This lady was born Gwendolyn Purrington Fawcett in 1912, in a Nova Scotia mining town to a jeweler and a homemaker. At 17 her father committed suicide and she went to work to support my great aunts and uncle. Unsatisfied with just working as a bookkeeper, she bought the place out and turned it into a thriving entrepreneurship in 1939.
She ran her variety store for 54 years, using it to feed anyone in the community that needed a meal, making sure underprivileged kids still got a treat now and again, or a place to sleep if it came to that (her home was upstairs), and sending care boxes to any soldier in every conflict she got an address for. It didn’t matter who needed a hand, just that she had spare to give.
This fearsome lady didn’t get married til well into her 30s, her first child (my dad) born when she was 35 in 1948. I cannot express how very against social norm that was, for the time. It has been theorized that she scared the hell out of local gents so bad it took having one that spent three years in a POW camp (another story, for another time) to realize there’s scarier shit out there than my nan.
When her husband needed a job she built him a barber shop in her building, and a hair salon for her sister and niece.
And when my grandfather got violent she kicked his ass to the curb, divorcing him in a time when women were still fighting for recognition that they were people. And then, she raised three kids her own damn self (plus a couple more from the neighborhood) and still supported him.
This lady took shit from absolutely no one, cutting down anyone who voiced racist remarks in her presence, and carried on with her fine self if anyone told her she couldn’t do what she’d been merrily doing for decades.
Her name’s on most of the comic books in the collection I inherited from my dad, her fashion magazines numbered in the hundreds of thousands, and God help you if you got between her and her next viewing of Doctor Zhivago. She was an incredibly versatile and savvy businesswoman, picking up services and changing her business to grow and weather any storm, including downtown burning down around her twice.
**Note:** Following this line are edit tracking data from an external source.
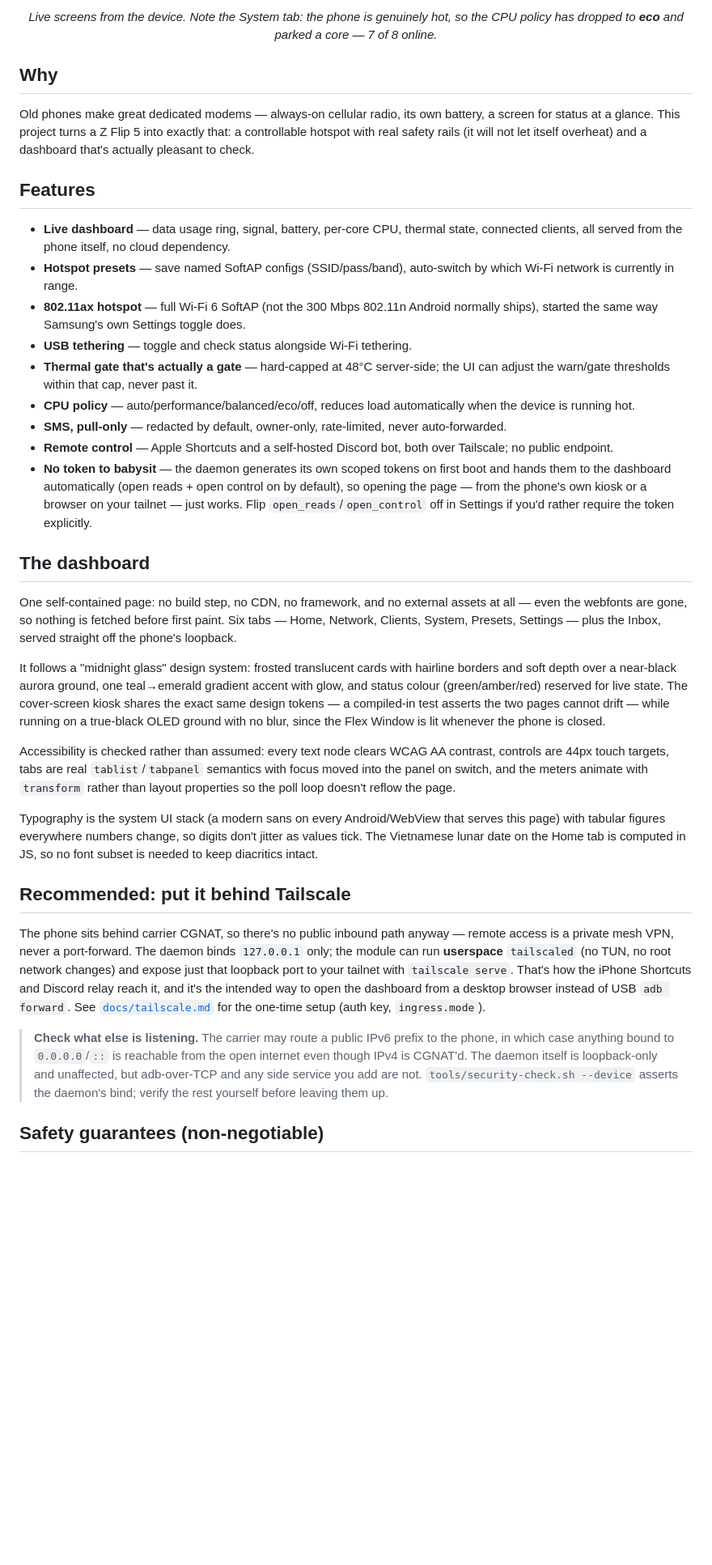
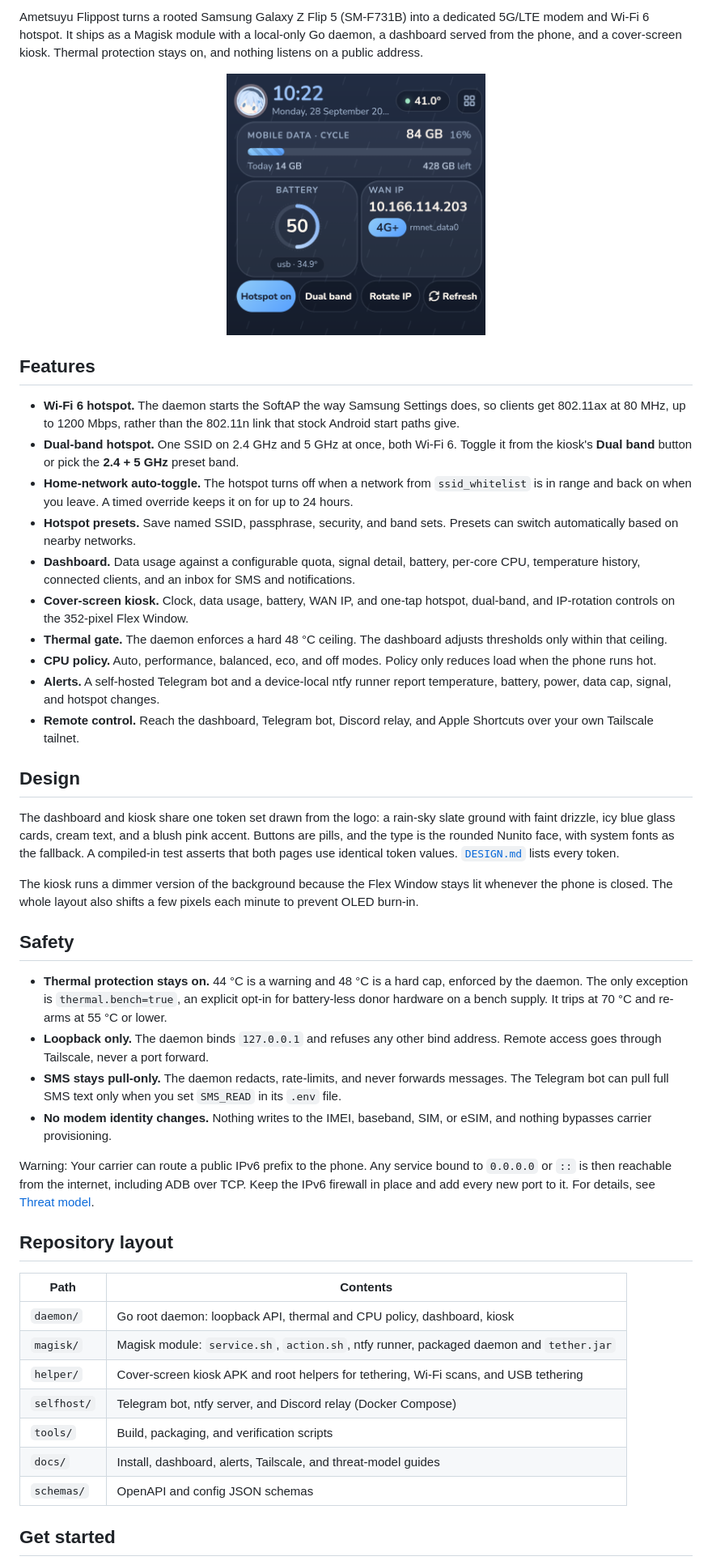
Before and after one commit to adacch1/ametsuyu-flippost, a Markdown page: README.md, the part around one of its changes. Shown at 81% size. Rendered like a GitHub page; pictures changed too: docs/assets/cover-kiosk.png (added); blank space fills up the shorter version.

```diff
--- a/README.md
+++ b/README.md
@@ -11,38 +5,83 @@ A small local-only root service (Go) reports network, tethering, thermal, batter
 </p>
 
-<p align="center"><em>Live screens from the device. Note the System tab: the phone is genuinely hot, so the CPU policy has dropped to <strong>eco</strong> and parked a core — 7 of 8 online.</em></p>
+Ametsuyu Flippost turns a rooted Samsung Galaxy Z Flip 5 (SM-F731B) into a
+dedicated 5G/LTE modem and Wi-Fi 6 hotspot. It ships as a Magisk module with
+a local-only Go daemon, a dashboard served from the phone, and a cover-screen
+kiosk. Thermal protection stays on, and nothing listens on a public address.
 
-## Why
-
-Old phones make great dedicated modems — always-on cellular radio, its own battery, a screen for status at a glance. This project turns a Z Flip 5 into exactly that: a controllable hotspot with real safety rails (it will not let itself overheat) and a dashboard that's actually pleasant to check.
+<p align="center">
+  <img src="docs/assets/cover-kiosk.png" alt="Cover-screen kiosk: clock with logo avatar, mobile data usage bar, battery ring, WAN IP with 4G+ badge, and Hotspot, Dual band, Rotate IP, and Refresh buttons over a rainy slate background" width="320">
+</p>
 
 ## Features
 
-- **Live dashboard** — data usage ring, signal, battery, per-core CPU, thermal state, connected clients, all served from the phone itself, no cloud dependency.
-- **Hotspot presets** — save named SoftAP configs (SSID/pass/band), auto-switch by which Wi-Fi network is currently in range.
-- **802.11ax hotspot** — full Wi-Fi 6 SoftAP (not the 300 Mbps 802.11n Android normally ships), started the same way Samsung's own Settings toggle does.
-- **USB tethering** — toggle and check status alongside Wi-Fi tethering.
-- **Thermal gate that's actually a gate** — hard-capped at 48°C server-side; the UI can adjust the warn/gate thresholds within that cap, never past it.
-- **CPU policy** — auto/performance/balanced/eco/off, reduces load automatically when the device is running hot.
-- **SMS, pull-only** — redacted by default, owner-only, rate-limited, never auto-forwarded.
-- **Remote control** — Apple Shortcuts and a self-hosted Discord bot, both over Tailscale; no public endpoint.
-- **No token to babysit** — the daemon generates its own scoped tokens on first boot and hands them to the dashboard automatically (open reads + open control on by default), so opening the page — from the phone's own kiosk or a browser on your tailnet — just works. Flip `open_reads`/`open_control` off in Settings if you'd rather require the token explicitly.
+- **Wi-Fi 6 hotspot.** The daemon starts the SoftAP the way Samsung Settings
+  does, so clients get 802.11ax at 80 MHz, up to 1200 Mbps, rather than the
+  802.11n link that stock Android start paths give.
+- **Dual-band hotspot.** One SSID on 2.4 GHz and 5 GHz at once, both Wi-Fi 6.
+  Toggle it from the kiosk's **Dual band** button or pick the **2.4 + 5 GHz**
+  preset band.
+- **Home-network auto-toggle.** The hotspot turns off when a network from
+  `ssid_whitelist` is in range and back on when you leave. A timed override keeps it on for up to 24
+  hours.
+- **Hotspot presets.** Save named SSID, passphrase, security, and band sets.
+  Presets can switch automatically based on nearby networks.
+- **Dashboard.** Data usage against a configurable quota, signal detail,
+  battery, per-core CPU, temperature history, connected clients, and an inbox
+  for SMS and notifications.
+- **Cover-screen kiosk.** Clock, data usage, battery, WAN IP, and one-tap
+  hotspot, dual-band, and IP-rotation controls on the 352-pixel Flex Window.
+- **Thermal gate.** The daemon enforces a hard 48 °C ceiling. The dashboard
+  adjusts thresholds only within that ceiling.
+- **CPU policy.** Auto, performance, balanced, eco, and off modes. Policy only
+  reduces load when the phone runs hot.
+- **Alerts.** A self-hosted Telegram bot and a device-local ntfy runner report
+  temperature, battery, power, data cap, signal, and hotspot changes.
+- **Remote control.** Reach the dashboard, Telegram bot, Discord relay, and
+  Apple Shortcuts over your own Tailscale tailnet.
 
-## The dashboard
+## Design
 
-One self-contained page: no build step, no CDN, no framework, and no external assets at all — even the webfonts are gone, so nothing is fetched before first paint. Six tabs — Home, Network, Clients, System, Presets, Settings — plus the Inbox, served straight off the phone's loopback.
+The dashboard and kiosk share one token set drawn from the logo: a rain-sky
+slate ground with faint drizzle, icy blue glass cards, cream text, and a blush
+pink accent. Buttons are pills, and the type is the rounded Nunito face, with
+system fonts as the fallback. A compiled-in test asserts that both pages use
+identical token values. [`DESIGN.md`](DESIGN.md) lists every token.
 
-It follows a "midnight glass" design system: frosted translucent cards with hairline borders and soft depth over a near-black aurora ground, one teal→emerald gradient accent with glow, and status colour (green/amber/red) reserved for live state. The cover-screen kiosk shares the exact same design tokens — a compiled-in test asserts the two pages cannot drift — while running on a true-black OLED ground with no blur, since the Flex Window is lit whenever the phone is closed.
+The kiosk runs a dimmer version of the background because the Flex Window
+stays lit whenever the phone is closed. The whole layout also shifts a few
+pixels each minute to prevent OLED burn-in.
 
-Accessibility is checked rather than assumed: every text node clears WCAG AA contrast, controls are 44px touch targets, tabs are real `tablist`/`tabpanel` semantics with focus moved into the panel on switch, and the meters animate with `transform` rather than layout properties so the poll loop doesn't reflow the page.
+## Safety
 
-Typography is the system UI stack (a modern sans on every Android/WebView that serves this page) with tabular figures everywhere numbers change, so digits don't jitter as values tick. The Vietnamese lunar date on the Home tab is computed in JS, so no font subset is needed to keep diacritics intact.
+- **Thermal protection stays on.** 44 °C is a warning and 48 °C is a hard cap,
+  enforced by the daemon. The only exception is `thermal.bench=true`, an
+  explicit opt-in for battery-less donor hardware on a bench supply. It trips
+  at 70 °C and re-arms at 55 °C or lower.
+- **Loopback only.** The daemon binds `127.0.0.1` and refuses any other bind
+  address. Remote access goes through Tailscale, never a port forward.
+- **SMS stays pull-only.** The daemon redacts, rate-limits, and never forwards
+  messages. The Telegram bot can pull full SMS text only when you set
+  `SMS_READ` in its `.env` file.
+- **No modem identity changes.** Nothing writes to the IMEI, baseband, SIM, or
+  eSIM, and nothing bypasses carrier provisioning.
 
-## Recommended: put it behind Tailscale
+Warning: Your carrier can route a public IPv6 prefix to the phone. Any service
+bound to `0.0.0.0` or `::` is then reachable from the internet, including ADB
+over TCP. Keep the IPv6 firewall in place and add every new port to it. For
+details, see [Threat model](docs/threat-model.md).
 
-The phone sits behind carrier CGNAT, so there's no public inbound path anyway — remote access is a private mesh VPN, never a port-forward. The daemon binds `127.0.0.1` only; the module can run **userspace** `tailscaled` (no TUN, no root network changes) and expose just that loopback port to your tailnet with `tailscale serve`. That's how the iPhone Shortcuts and Discord relay reach it, and it's the intended way to open the dashboard from a desktop browser instead of USB `adb forward`. See [`docs/tailscale.md`](docs/tailscale.md) for the one-time setup (auth key, `ingress.mode`).
+## Repository layout
 
-> **Check what else is listening.** The carrier may route a public IPv6 prefix to the phone, in which case anything bound to `0.0.0.0`/`::` is reachable from the open internet even though IPv4 is CGNAT'd. The daemon itself is loopback-only and unaffected, but adb-over-TCP and any side service you add are not. `tools/security-check.sh --device` asserts the daemon's bind; verify the rest yourself before leaving them up.
+| Path | Contents |
+| --- | --- |
+| `daemon/` | Go root daemon: loopback API, thermal and CPU policy, dashboard, kiosk |
+| `magisk/` | Magisk module: `service.sh`, `action.sh`, ntfy runner, packaged daemon and `tether.jar` |
+| `helper/` | Cover-screen kiosk APK and root helpers for tethering, Wi-Fi scans, and USB tethering |
+| `selfhost/` | Telegram bot, ntfy server, and Discord relay (Docker Compose) |
+| `tools/` | Build, packaging, and verification scripts |
+| `docs/` | Install, dashboard, alerts, Tailscale, and threat-model guides |
+| `schemas/` | OpenAPI and config JSON schemas |
 
-## Safety guarantees (non-negotiable)
+## Get started
 
```
Also changed, not shown: other parts of README.md (+30 -35 lines), DESIGN.md (added, +213 -0 lines), 10 other files.
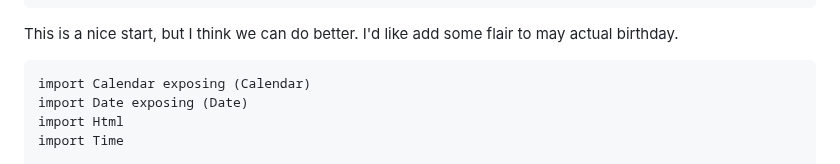
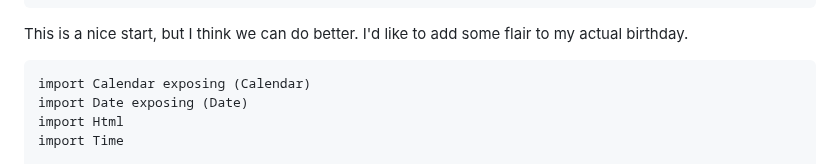
Before and after one commit to wolfadex/elm-calendar, a Markdown page: README.md, the part around the change. Drawn GitHub-style.

Commit message:
Fix up some README typos

````diff
--- a/README.md
+++ b/README.md
@@ -24,7 +24,7 @@ Calendar.new
     |> Calendar.view
 ```
 
-This is a nice start, but I think we can do better. I'd like add some flair to may actual birthday.
+This is a nice start, but I think we can do better. I'd like to add some flair to my actual birthday.
 
 ```elm
 import Calendar exposing (Calendar)
````
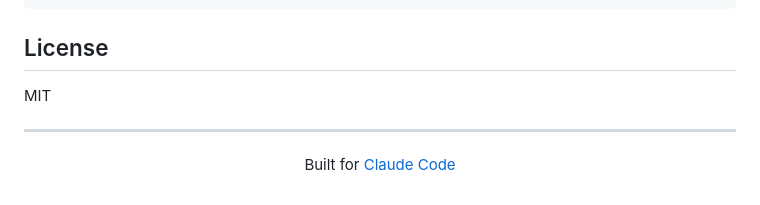
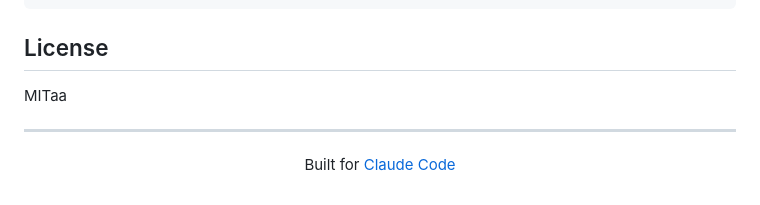
Before and after one commit to leweii/skill-viewer, a Markdown page: README.md, the part around the change. Drawn GitHub-style.

```diff
--- a/README.md
+++ b/README.md
@@ -137,7 +137,7 @@ git clone https://github.com/leweii/skill-viewer.git
 
 ## License
 
-MIT
+MITaa
 
 ---
 
```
We lost her to Alzheimer’s many years before she died, but I still remember how she made sure generations of her hometown grew up with a safety net, and how she went on being revolutionary by mere virtue of existing and doing whatever the hell she felt like doing.
So next time someone tells you that doing a thing isn’t possible… remember that all you have to do is do it. And it doesn’t hurt to fart in their general direction either (several reels have been written about my grandmother doing exactly that).
Happy birthday, Nanny!
- peark likes this
- in1923-i reblogged this from sinousine
- lelefey likes this
- applebutterbomb likes this
- skukhamsbzang reblogged this from sinousine and added:
- sinousine reblogged this from virtualcara
- patrickat likes this
- gorogues likes this
- virtualcara likes this
- mtface reblogged this from virtualcara and added:
- mtface likes this
- northernbriton likes this
- betterthanlegos likes this
- virtualcara posted this